Who Is a Squat Rack Best For?
The squat rack is best for those who have experience lifting and need to level up their exercises. Because there is greater freedom of movement in the squat rack, it does require more stabilizing muscle activation, which can be a challenge. However, one might need to take a degree of safety precaution with the squat rack. If you’re sure of your abilities, go with the squat rack.
The squat rack will be best when you want a large degree of movement for lower body exercises like squats or lunges where more control is necessary, but the barbell might not stay in one fixed path. It will also be best for non-squat exercises like presses, rack pulls, and step-ups.
Frequently Asked Questions
Can You Use a Smith Machine as a Squat Rack?
Yes, you can use the Smith machine as a squat rack as it has a bar attached to it, albeit a fixed trajectory bar. Even so, you can still perform your squats.
Is It OK to Deadlift in the Squat Rack?
From a functional standpoint, yes, you can deadlift in the squat rack as long as you move the safety bars out of the way. However, from a gym etiquette standpoint, others will likely want to use the squat rack for squats, so it might best to set up elsewhere.
Is the Smith Machine Better for Hypertrophy?

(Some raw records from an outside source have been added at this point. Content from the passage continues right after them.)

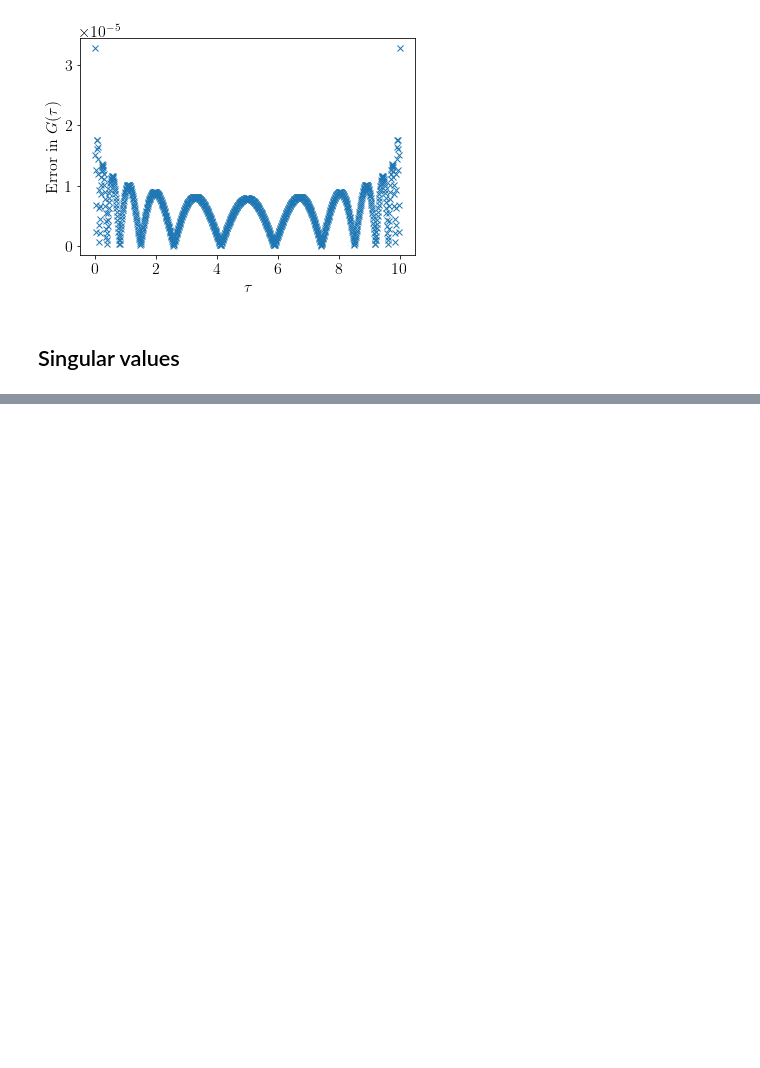
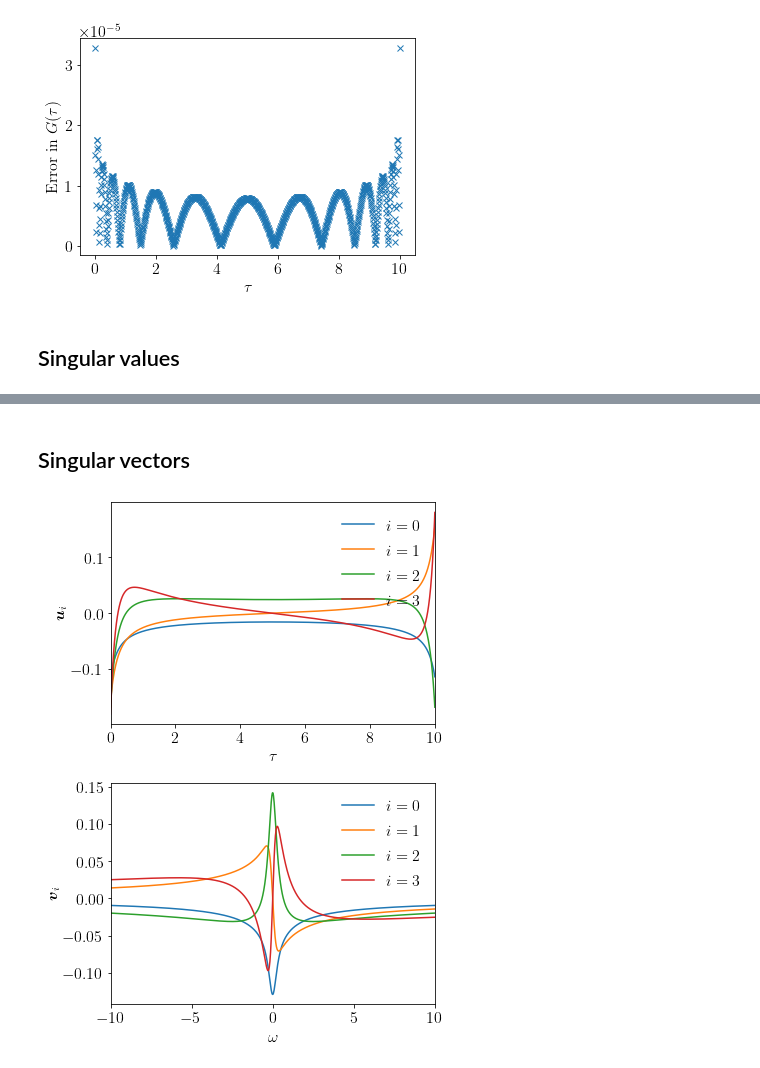
Before and after one commit to shinaoka/numerical_recipes_many_body_physics, a Jupyter notebook: section5.ipynb, the cells around one changed output, grey strips where cells are left out. Saved outputs shown, nothing was run; the diff lists cells and outputs as text; code cells hidden in the pictures; blank space fills up the shorter version.

```diff
--- a/section5.ipynb
+++ b/section5.ipynb
@@ -135,0 +138,25 @@ plt.savefig('kf_singular_vals.pdf', transparent=True)
+# %% [markdown]
+## Singular vectors
+# %%
+fig = plt.figure(figsize=(6,8))
+ax1 = plt.subplot(211)
+ax2 = plt.subplot(212)
+axes = [ax1, ax2]
+
+for i in range(4):
+    ax1.plot(taus_mesh, u[:,i], label=f'$i={i}$')
+    ax2.plot(omegas_mesh, vh[i,:], label=f'$i={i}$')
+
+ax1.set_xlabel(r'$\tau$')
+ax2.set_xlabel(r'$\omega$')
+ax1.set_ylabel(r'$\boldsymbol{u}_i$')
+ax2.set_ylabel(r'$\boldsymbol{v}_i$')
+ax1.set_xlim([0,beta])
+ax2.set_xlim([-wmax, wmax])
+
+ax1.legend(loc='best', frameon=False)
+ax2.legend(loc='best', frameon=False)
+plt.tight_layout()
+plt.savefig('kf_singular_vectors.pdf', transparent=True)
+# %% [output]
+[figure, added]
```
Also changed, not shown: parts of 3 cells of this notebook, 6 other files.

Since stability is taken out of the equation when using a Smith machine, you can concentrate on using the bigger muscles of the legs to perform the exercise. This means you’ll maximize the muscle recruitment of your legs, which will lead to more hypertrophy gains.
The Smith machine and the squat rack share similar purposes when it comes to squatting; key differences make each one unique.
The Smith machine is a good option for beginners or those who are rehabbing an injury. However, the Smith machine does not allow for as much freedom of movement as the squat rack, which can limit its effectiveness for some exercises.
The squat rack is better for experienced lifters who want to challenge themselves and build muscle. It allows for a wider range of motion and more freedom of movement, which can help to improve functional strength and prevent injuries. However, the squat rack requires more stability and coordination, so it is not a good option for beginners.
Ultimately, the best way to decide which machine is right for you is to consider your needs and goals.
About The Author
Chris Cooper is a certified personal trainer through the NSCA and a massage therapist in New York. He has over 17 years experience blending the two worlds to work with clients in their pursuit to get stronger and move pain-free as they return from injury. He runs his coaching services through CoachChrisCooper.com.